Your goal:
In the material below, find every line containing the string "https" and return it.

- Opening Delimiter -

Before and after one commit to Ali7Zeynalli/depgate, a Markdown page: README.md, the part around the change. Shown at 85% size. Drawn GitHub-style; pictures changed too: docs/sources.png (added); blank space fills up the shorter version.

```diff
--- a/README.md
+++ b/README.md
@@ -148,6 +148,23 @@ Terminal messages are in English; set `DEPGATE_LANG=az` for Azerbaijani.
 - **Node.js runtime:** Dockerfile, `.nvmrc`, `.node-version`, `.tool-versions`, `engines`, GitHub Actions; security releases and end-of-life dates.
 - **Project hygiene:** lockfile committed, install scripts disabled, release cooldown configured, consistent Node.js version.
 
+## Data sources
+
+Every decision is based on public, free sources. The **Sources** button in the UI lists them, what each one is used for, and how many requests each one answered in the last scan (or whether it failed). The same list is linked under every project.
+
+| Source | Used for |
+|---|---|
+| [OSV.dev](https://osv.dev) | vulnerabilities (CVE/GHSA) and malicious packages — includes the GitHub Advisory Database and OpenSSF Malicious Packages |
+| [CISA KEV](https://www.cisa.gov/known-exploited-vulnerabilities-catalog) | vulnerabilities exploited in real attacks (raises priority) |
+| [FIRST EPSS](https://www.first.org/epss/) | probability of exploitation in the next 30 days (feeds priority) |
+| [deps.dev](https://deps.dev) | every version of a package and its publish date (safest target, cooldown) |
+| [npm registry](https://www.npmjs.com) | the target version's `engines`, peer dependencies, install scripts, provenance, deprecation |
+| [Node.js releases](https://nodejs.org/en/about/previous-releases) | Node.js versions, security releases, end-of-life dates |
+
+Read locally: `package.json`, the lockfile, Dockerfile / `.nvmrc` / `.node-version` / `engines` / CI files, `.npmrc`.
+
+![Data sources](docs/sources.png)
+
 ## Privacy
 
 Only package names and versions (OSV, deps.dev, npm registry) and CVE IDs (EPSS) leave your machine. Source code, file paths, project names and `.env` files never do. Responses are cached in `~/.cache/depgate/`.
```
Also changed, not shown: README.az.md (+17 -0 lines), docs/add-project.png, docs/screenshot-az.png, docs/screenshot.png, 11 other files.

- Closing Delimiter -

Expected output:
+| [OSV.dev](https://osv.dev) | vulnerabilities (CVE/GHSA) and malicious packages — includes the GitHub Advisory Database and OpenSSF Malicious Packages |
+| [CISA KEV](https://www.cisa.gov/known-exploited-vulnerabilities-catalog) | vulnerabilities exploited in real attacks (raises priority) |
+| [FIRST EPSS](https://www.first.org/epss/) | probability of exploitation in the next 30 days (feeds priority) |
+| [deps.dev](https://deps.dev) | every version of a package and its publish date (safest target, cooldown) |
+| [npm registry](https://www.npmjs.com) | the target version's `engines`, peer dependencies, install scripts, provenance, deprecation |
+| [Node.js releases](https://nodejs.org/en/about/previous-releases) | Node.js versions, security releases, end-of-life dates |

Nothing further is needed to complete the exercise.